Mr. Barry Devolin, Member of Parliament for Haliburton–Kawartha Lakes–Brock, congratulated the Society on its project today at an event held by the project sponsors. Mr. Devolin was representing the Honourable Diane Finley, Minister of Human Resources and Skills Development, and the Honourable Diane Ablonczy, Minister of State (Seniors).
“Our government takes elder abuse very seriously, and we will combat it in all its forms, from physical to financial and emotional,” said Mr. Devolin. “Awareness is key to eliminating elder abuse. That is why the Government of Canada supports projects like this one, so that the community has the information it needs to recognize this abuse and to let seniors know that help is available.”
The Korean Senior Citizens Society of Toronto will receive $101,492 for its project called Elder Abuse Education for Korean Seniors and the Korean Community.
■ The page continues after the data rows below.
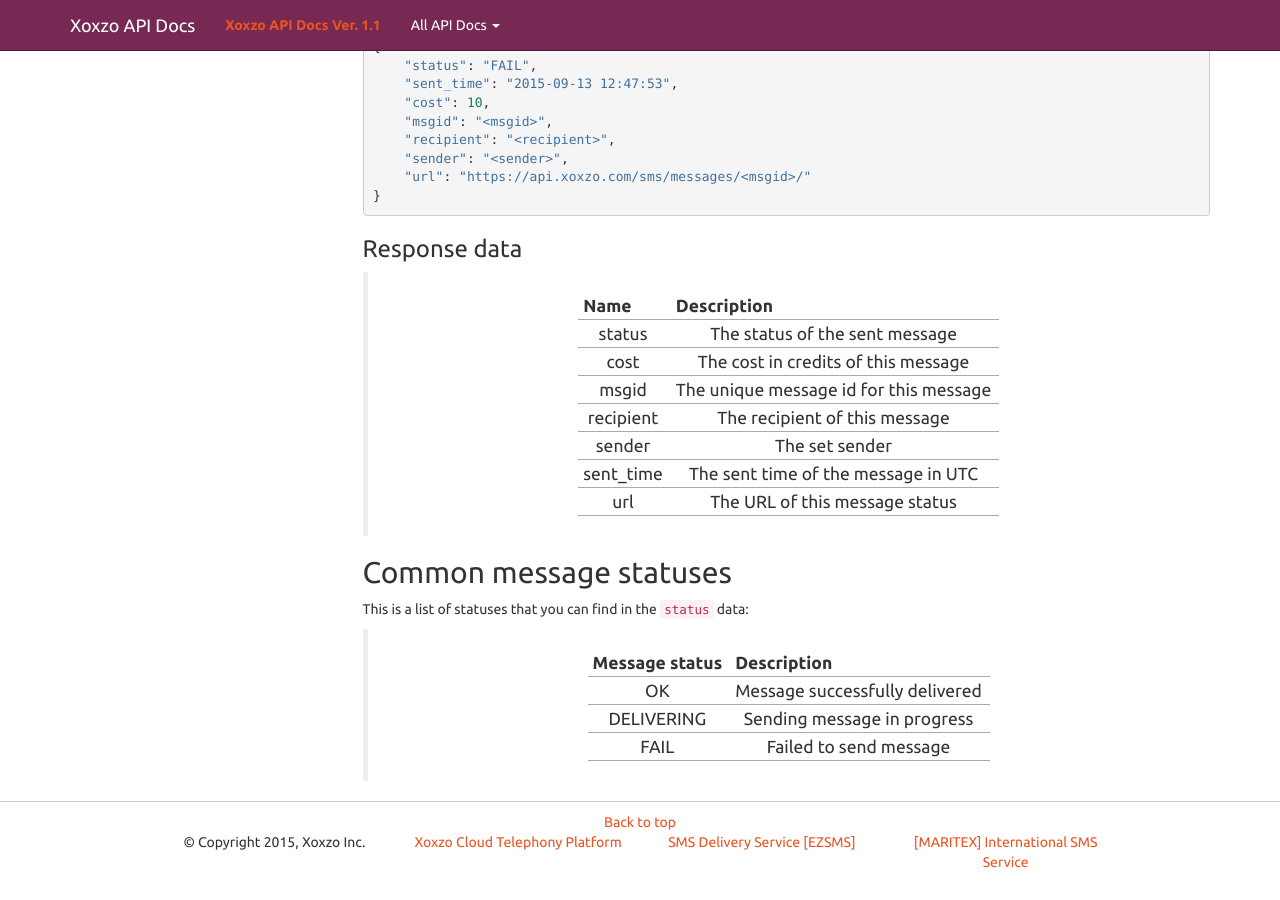
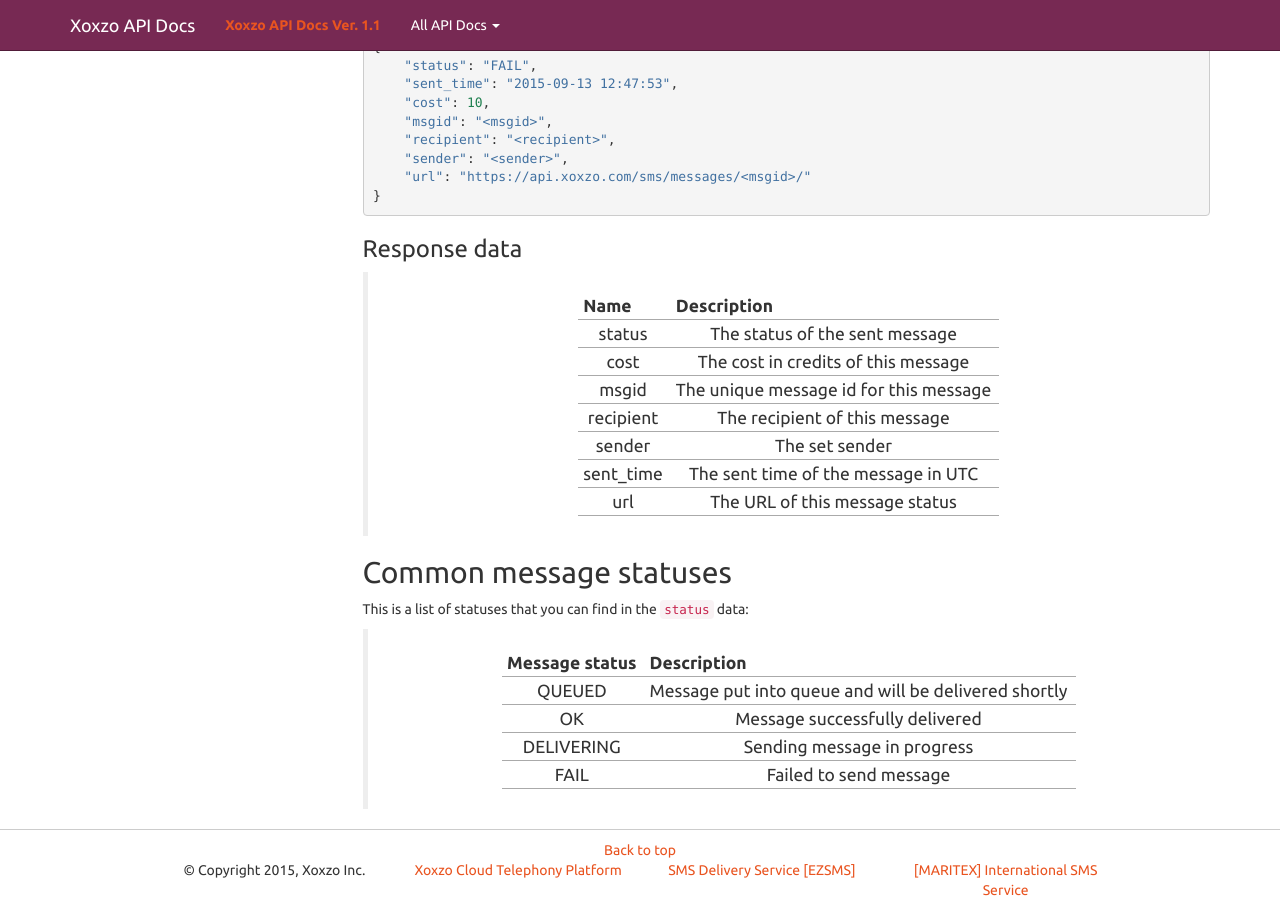
Before and after one commit to xoxzo/docs.xoxzo.com, a Sphinx documentation site: the page built from source/sms.rst, in a window 1280 px wide and 900 px high, scrolled down 2810 px. Built offline with Sphinx 7.4.7, drawn with Linux system fonts in a browser that asks for light colours; before the commit the page ends 3682 px from its top, so only the background shows below that.

Commit message:
add QUEUED status, refs xoxzo/m7h3oapi#26

```diff
--- a/source/sms.rst
+++ b/source/sms.rst
@@ -180,6 +180,7 @@
     =================== ===============================
     Message status      Description
     =================== ===============================
+    QUEUED              Message put into queue and will be delivered shortly
     OK                  Message successfully delivered
     DELIVERING          Sending message in progress
     FAIL                Failed to send message
```
Also changed, not shown: 1 other file.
Through educational outreach, the Society will raise awareness of elder abuse within the Korean community of Toronto, and reach out to seniors to inform them where to seek help.
Today’s celebration follows an announcement on February 11, 2010, of an investment of more than $1.5 million in 16 projects across Canada that will help reduce the incidence of abuse against older adults throughout the country.
The project highlighted today falls under the Elder Abuse Awareness component of the New Horizons for Seniors Program, which supports national and regional projects.
The New Horizons for Seniors Program helps to ensure that seniors are able to benefit from and contribute to the quality of life in their communities through their social participation and active living. Since its beginning, the Program has funded over 6,000 projects in hundreds of communities across Canada. Last year alone, more than 100,000 seniors in over 500 communities throughout the country were involved in projects funded by the Program.
The recent Jobs and Growth Budget committed $5 million per year to increase funding for the New Horizons for Seniors Program. This will be in addition to the $35 million provided every year to support projects for seniors in communities across Canada.